It is natural for governments to expect results from science, but they cannot be guaranteed. However, there are two positive things you can do, each of which makes more sense in relation to the other than either does alone. The first is to acknowledge the precedence of observation over experiment. The second is to take the 'interpretive dilemma' to heart.
When bureaucrats try to manage science they want experiments done. That is what they think good science does. It is a convenient belief because research-grant monies can be easily justified when measurable results are produced to a pre-agreed schedule. But much (perhaps most) great science has been based predominantly on observation and has no timetable. Newton and Darwin did very few significant experiments, but both exercised immense observational acumen on a daily basis. Both also took so long to publish their insights that they would undoubtedly both have been fired from modern universities for failing to produce. But the mentality that finds it so hard to thrive in a regularized accountancy culture is the one most suited to long and profound contemplation of the meaning of phenomena. It is the one most likely to crack through the interpretive dilemma.
The interpretive dilemma simply states that in order to interpret something, one must have decided that there is something to interpret and, in focussing on that something, one has already formed a strong idea of what it is.
For example, as an archaeologist, I am used to interpreting burials. But when I am trying to uncover the meaning of a particular burial, I hardly stop to think that I have already decided the most important thing about it when I called it a 'burial'. In casually naming it, prior to conducting certain measurable experiments (dating and technological analyses) I have already dramatically lessened the possibility of understanding anything new and surprising.
By rethinking the nature of apparent 'burials'—a process that involved absolutely no experimentation or new excavation at all, but which nevertheless took up several years thinking time—I have recently suggested that what early humans were up to was very different to what we hitherto thought, and that the birth of religion and the emergence of social cohesion was rooted in atavistic practices of human sacrifice and ceremonial cannibalism. The ostensible 'burials' that archaeologists have dated to the period of the last Ice Age are in fact the remains of elaborate, communally-approved ritual murders.
Mr President, space to rethink the apparently familiar is essential to all good science. It means that you need to trust scientists to follow their instincts, and not make them accountable every year for a string of tangible results. Look after your science contemplatives and they will look after you.
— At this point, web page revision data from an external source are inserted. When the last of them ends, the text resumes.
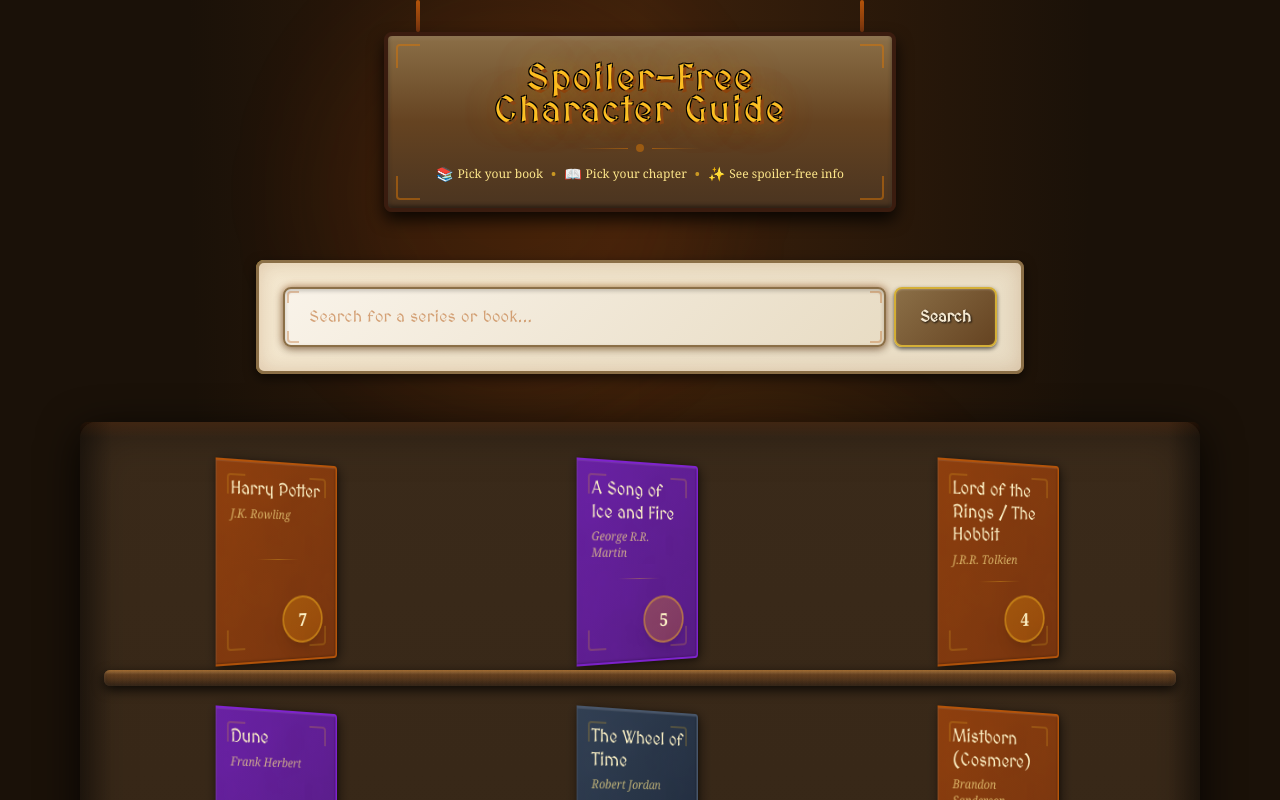
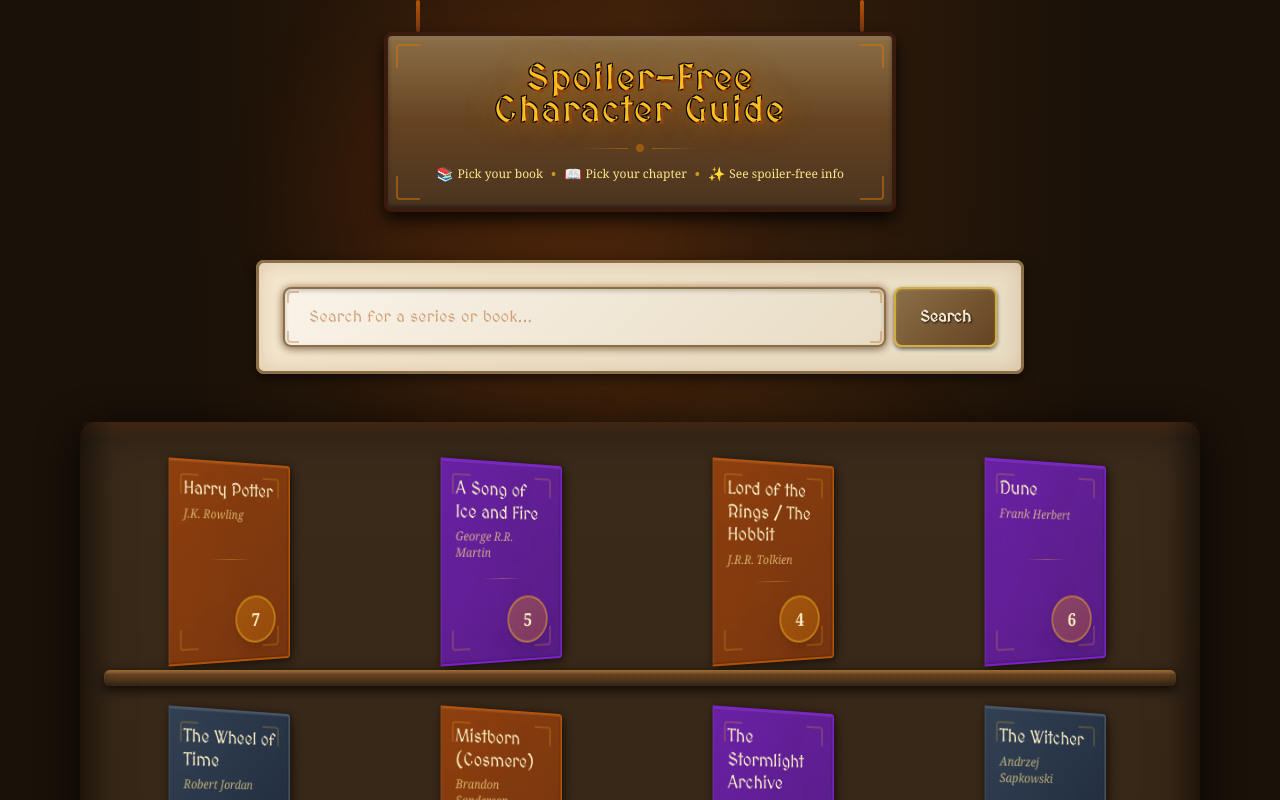
Before and after one commit to joeban/spoilerfreecharacterguide, a Next.js app: page / in a window 1280 px wide. Shown: the top 800 px of the page. Built offline with nearby package versions, Linux system fonts and the light colour scheme; a web font is replaced by a local one.

Commit message:
Update tailwind.config.ts

```diff
--- a/tailwind.config.ts
+++ b/tailwind.config.ts
@@ -8,6 +8,10 @@ const config: Config = {
   ],
   theme: {
     extend: {
+      screens: {
+        'tablet-max': {'min': '640px', 'max': '899px'},
+        'desktop': '900px',
+      },
       colors: {
         'parchment': '#f4e8d0',
         'parchment-dark': '#e8dcc4',
```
Archeologist, FSA Fellow of the Society of Antiquaries, and a member of CIFA (Centre for International Forensic Assistance)
University of Bradford, UK
Author of The Prehistory of Sex: Four Million Years of Human Sexual Culture, and The Buried Soul.